On February 13, 1909 Michael O’Connor and Henry Rathwell of Kitley had spent the evening at Irish Creek and left about 10 o’clock to return home. The cutter was on its side, the horse was in the ditch tangled up in the harness, O’Connor aged 60 was lying face down in the snow with Rathwell lying on top of him. O’Connor was dead and Rathwell unconscious. Dr. W. Anderson said O’Connor died of suffocation. Rathwell was suffering from frost bite but recovered.
Mrs. Harry Stevens aged 32 and Miss Bessie Jones age 20, were drowned in Irish Creek on September 1, 1909. They had been visiting at the home of Harvey Timleck and went out alone in a boat. No reason can be given for the accident as the water was only three feet deep and they could have easily made it to shore.
The Athens Reporter and County of Leeds Advertiser
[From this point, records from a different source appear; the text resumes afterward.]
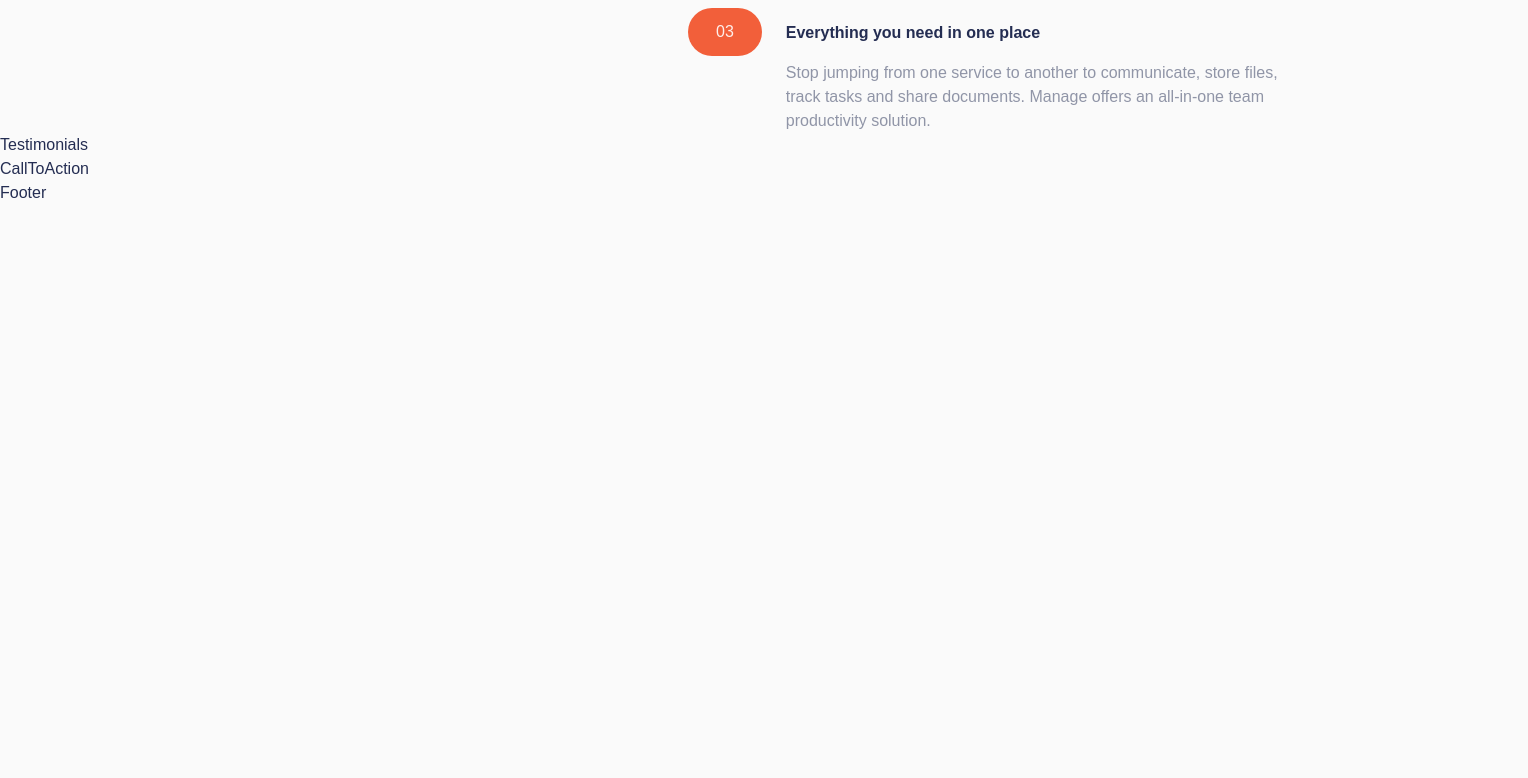
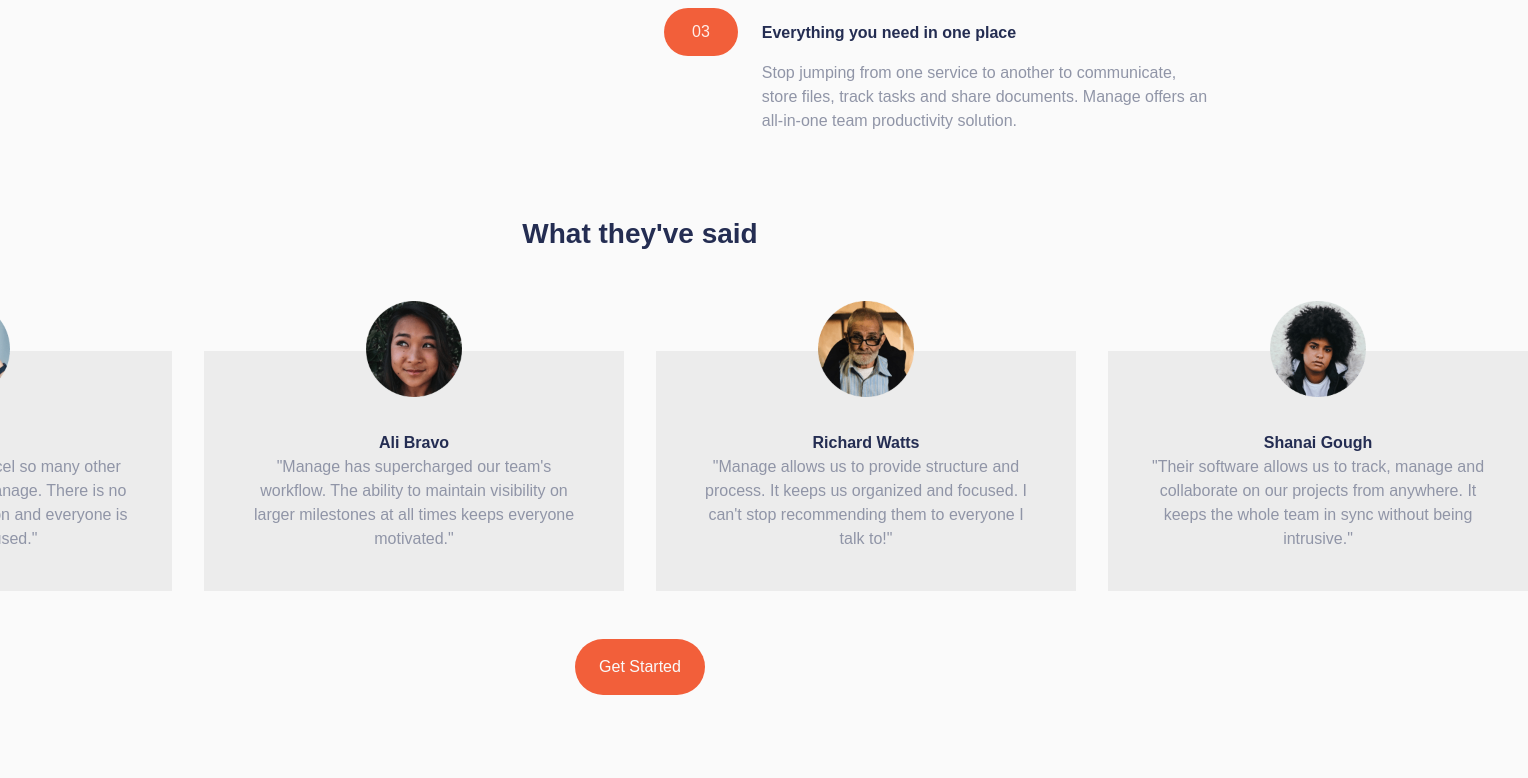
Before and after one commit to albertdang8/landingPage, a React (Vite) app: page / in a window 1280 px wide. Shown: the part 1140-1918 px from the top of the page, 1528 px wide, since content can reach past the window. Before the commit the page ends 1345 px from the top, so only its background shows below. Built offline with nearby package versions, Linux system fonts and the light colour scheme; a small style sheet from the web is missing.

Commit message:
slider from react-slick started

```diff
--- a/package.json
+++ b/package.json
@@ -12,7 +12,8 @@
   "dependencies": {
     "react": "^18.2.0",
     "react-dom": "^18.2.0",
-    "react-icons": "^4.10.1"
+    "react-icons": "^4.10.1",
+    "react-slick": "^0.29.0"
   },
   "devDependencies": {
     "@types/react": "^18.2.15",
--- a/src/components/Features/Features.css
+++ b/src/components/Features/Features.css
@@ -1,18 +1,25 @@
 .features-container {
     display: flex;
+    margin-bottom: 5rem;
 }
 
 .features-left {
     display: flex;
     flex-direction: column;
     width: 50%;
-    margin: 0 3rem;
+    margin: 3rem 3rem 0 0;
+    padding-left: 4rem;
+}
+
+.feature-left-text {
+    width: 30ch;
 }
 
 .features-right {
     display: flex;
     flex-direction: column;
     width: 50%;
+    padding-right: 4rem;
 }
 
 .feature {
--- a/src/components/Features/Features.jsx
+++ b/src/components/Features/Features.jsx
@@ -6,7 +6,7 @@ const Features = () => {
     <div className='features-container'>
       <div className="features-left">
         <h2 className='boop1'>What's different about Manage?</h2>
-        <p>Manage provides all the functionality your team needs, without the complexity. Our software is tailor-made for modern digital product teams.</p>
+        <p className='feature-left-text'>Manage provides all the functionality your team needs, without the complexity. Our software is tailor-made for modern digital product teams.</p>
       </div>
       <div className="features-right">
         <div className="feature boop2">
--- a/src/components/Testimonials/Testimonials.css
+++ b/src/components/Testimonials/Testimonials.css
@@ -0,0 +1,32 @@
+.testimonial-container {
+    display: flex;
+    flex-direction: column;
+    align-items: center;
+    margin-bottom: 5rem;
+}
+
+.testimony-slider {
+    margin-top: 3rem;
+    display: flex;
+    gap: 2rem;
+}
+
+.testimonyImg {
+    position: absolute;
+    height: 6rem;
+    top: -50px;
+}
+
+.testimony-card {
+    position: relative;
+    background-color: rgb(236, 236, 236);
+    height: 240px;
+    width: 420px;
+
+    display: flex;
+    flex-direction: column;
+    justify-content: end;
+    align-items: center;
+    text-align: center;
+    padding: 2.5rem;
+}
--- a/src/components/Testimonials/Testimonials.jsx
+++ b/src/components/Testimonials/Testimonials.jsx
@@ -1,10 +1,80 @@
-import React from 'react'
-import './Testimonials.css'
+import React from "react";
+
+import Slider from "react-slick";
+// import 'slick-carousel/slick/slick.css';
+// import 'slick-carousel/slick/slick-theme.css';
+
+import anishaImg from "../../assets/images/avatar-anisha.png";
+import aliImg from "../../assets/images/avatar-ali.png";
+import richardImg from "../../assets/images/avatar-richard.png";
+import shanaiImg from "../../assets/images/avatar-shanai.png";
+import "./Testimonials.css";
 
 const Testimonials = () => {
+  var settings = {
+    dots: true,
+    infinite: true,
+    speed: 500,
+    slidesToShow: 1,
+    slidesToScroll: 1,
+  };
+
   return (
-    <div>Testimonials</div>
-  )
-}
+    <div className="testimonial-container">
+      <h2 className="boop2">What they've said</h2>
+      <div className="testimony-slider boop2">
+        <div className="testimony-card">
+          <img
+            src={anishaImg}
+            className="testimonyImg"
+            alt="Ali Bravo's image"
+          />
+          <h3>Anisha Li</h3>
+          <p className="testimony">
+            "We have been able to cancel so many other subscriptions since using
+            Manage. There is no more cross-channel confusion and everyone is
+            much more focused."
+          </p>
+        </div>
+        <div className="testimony-card">
+          <img src={aliImg} className="testimonyImg" alt="Ali Bravo's image" />
+          <h3>Ali Bravo</h3>
+          <p className="testimony">
+            "Manage has supercharged our team's workflow. The ability to
+            maintain visibility on larger milestones at all times keeps everyone
+            motivated."
+          </p>
+        </div>
+        <div className="testimony-card">
+          <img
+            src={richardImg}
+            className="testimonyImg"
+            alt="Ali Bravo's image"
+          />
+          <h3>Richard Watts</h3>
+          <p className="testimony">
+            "Manage allows us to provide structure and process. It keeps us
+            organized and focused. I can't stop recommending them to everyone I
+            talk to!"
+          </p>
+        </div>
+        <div className="testimony-card">
+          <img
+            src={shanaiImg}
+            className="testimonyImg"
+            alt="Ali Bravo's image"
+          />
+          <h3>Shanai Gough</h3>
+          <p className="testimony">
+            "Their software allows us to track, manage and collaborate on our
+            projects from anywhere. It keeps the whole team in sync without
+            being intrusive."
+          </p>
+        </div>
+      </div>
+      <a className="start-btn">Get Started</a>
+    </div>
+  );
+};
 
-export default Testimonials
+export default Testimonials;
```
Also changed, not shown: 1 other file (tests, documents, lock files or other folders).
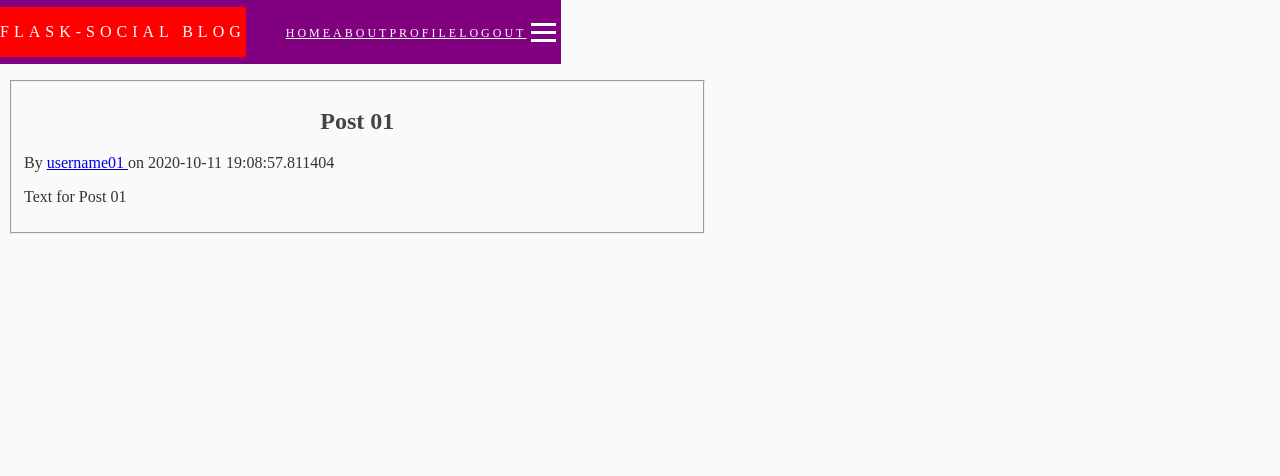
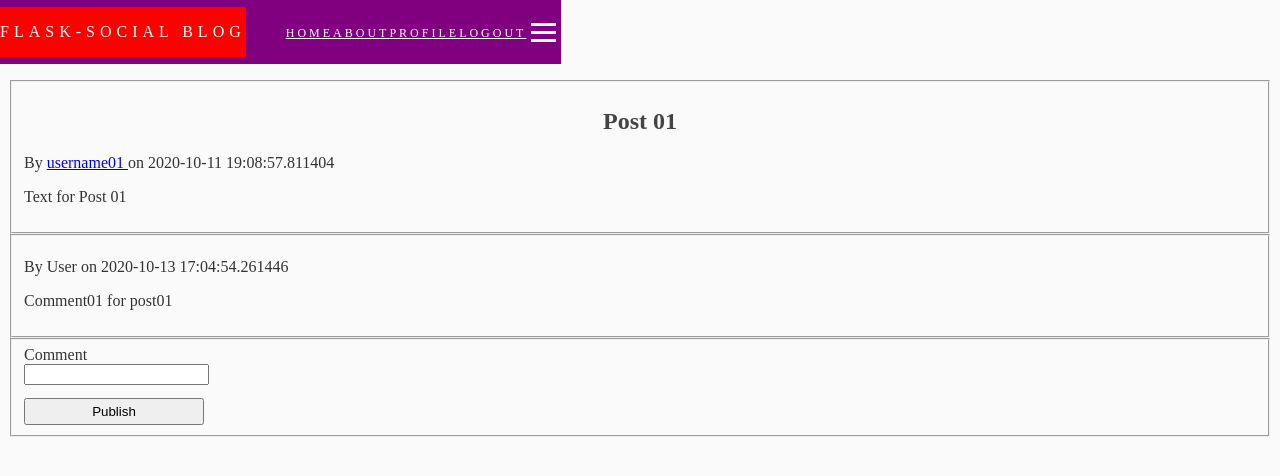
Before and after one commit to alexeysp11/flask-social-blog, a Flask app: page /posts/1 in a window 1280 px wide. Shown: the top 476 px of the page. Run offline with Flask 2, Linux system fonts and the light colour scheme; a user stored in the database is signed in; data comes from the database, SQL or seed files in the repository; both versions use the stored data as it was after the commit.

Commit message:
Forms for comments

```diff
--- a/app/forms.py
+++ b/app/forms.py
@@ -37,3 +37,7 @@ class NewPostForm(FlaskForm):
     title = StringField('Name of Post', validators=[DataRequired()])
     text = StringField('Text', validators=[DataRequired()])
     pusblish = SubmitField('Publish')
+
+class CommentsForPostForm(FlaskForm):
+    text = StringField('Comment', validators=[DataRequired()])
+    pusblish = SubmitField('Publish')
--- a/app/templates/user/posts.html
+++ b/app/templates/user/posts.html
@@ -1,11 +1,13 @@
 {% extends "layout.html" %}
 
-{% block title %}Feed{% endblock title %}
+{% block title %}
+    {{ post.title }}
+{% endblock title %}
 
 {% block content %}
     <div>
         <form method="POST">
-            <fieldset class="posts-fieldset">
+            <fieldset class="post-fieldset">
                 <h2>
                     {{ post.title }}
                 </h2>
@@ -18,6 +20,26 @@
                 </p>
                 <p>{{ post.text }}</p>
             </fieldset>
+            <fieldset class="comments-fieldset">
+                {% for comment in comments %}
+                    <p>
+                        By
+                        User
+                        on {{ comment.date }}
+                    </p>
+                    <p>{{ comment.text }}</p>
+                {% endfor %}
+            </fieldset>
+            <fieldset>
+                <div>
+                    {{ form.text.label(class="form-control-label") }}
+                    <br>
+                    {{ form.text(class="form-control form-control=lg") }}
+                </div>
+                <div>
+                    {{ form.pusblish(class="submit-btn") }}
+                </div>
+            </fieldset>
         </form>
     </div>
 {% endblock content %}
--- a/app/user/views.py
+++ b/app/user/views.py
@@ -3,7 +3,7 @@ sys.path.append("..")
 from flask import current_app, Blueprint, render_template, url_for, request, flash, redirect
 from flask_login import login_required,current_user
 from app import forms, db
-from app.models import User, Post
+from app.models import User, Post, Comments
 
 user_blueprint = Blueprint('user', __name__, template_folder='../templates/user')
 
@@ -20,8 +20,6 @@ def profile(username):
 @user_blueprint.route("/feed", methods=['GET', 'POST'])
 @login_required
 def feed():
-    # download posts from db
-
     if request.method == "POST":
         return redirect(url_for('user.new'))
 
@@ -32,8 +30,31 @@ def feed():
 @user_blueprint.route("/posts/<post_id>", methods=['GET', 'POST'])
 @login_required
 def posts(post_id):
+    form = forms.CommentsForPostForm()
+
     post = Post.query.filter_by(id=post_id).first()
-    return render_template('posts.html', post=post)
+    comments = Comments.query.filter_by(post_id=post.id).all()
+
+    if form.validate_on_submit():
+        text = request.form['text']
+
+        try:
+            post = Post.query.filter_by(id=post_id).first()
+
+            comment = Comments(text=text)
+            post.comments.append(comment)
+            db.session.commit()
+
+            return redirect(url_for('user.posts', post_id=post_id))
+
+        except Exception as e:
+            flash(f'Error while importing into DB!')
+            flash(f'{ e }')
+
+            return redirect(url_for('user.posts', post_id=post_id))
+
+    else:
+        return render_template('posts.html', form=form, post=post, comments=comments)
 
 
 @user_blueprint.route("/new", methods=['GET', 'POST'])
```
Also changed, not shown: app/models.py (+18 -1 lines), app/site.db.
Excerpts have been taken from this paper referencing the following hamlet for the years 1889, 1894 and 1895
Tuesday July 16th, 1889
At Irish Creek on Tuesday last, a builder named James Heaslip was rendered insensible by a stroke of lightning, and H. Johnston who was standing by, was slightly injured at the same time. Both men are recovering.
Tuesday April 9, 1895 issue–
Miss May Johnson of Irish Creek is the guest of Miss Helen Dixon who recently returned from New York where she was visiting her sister, Mrs. Howard McGrath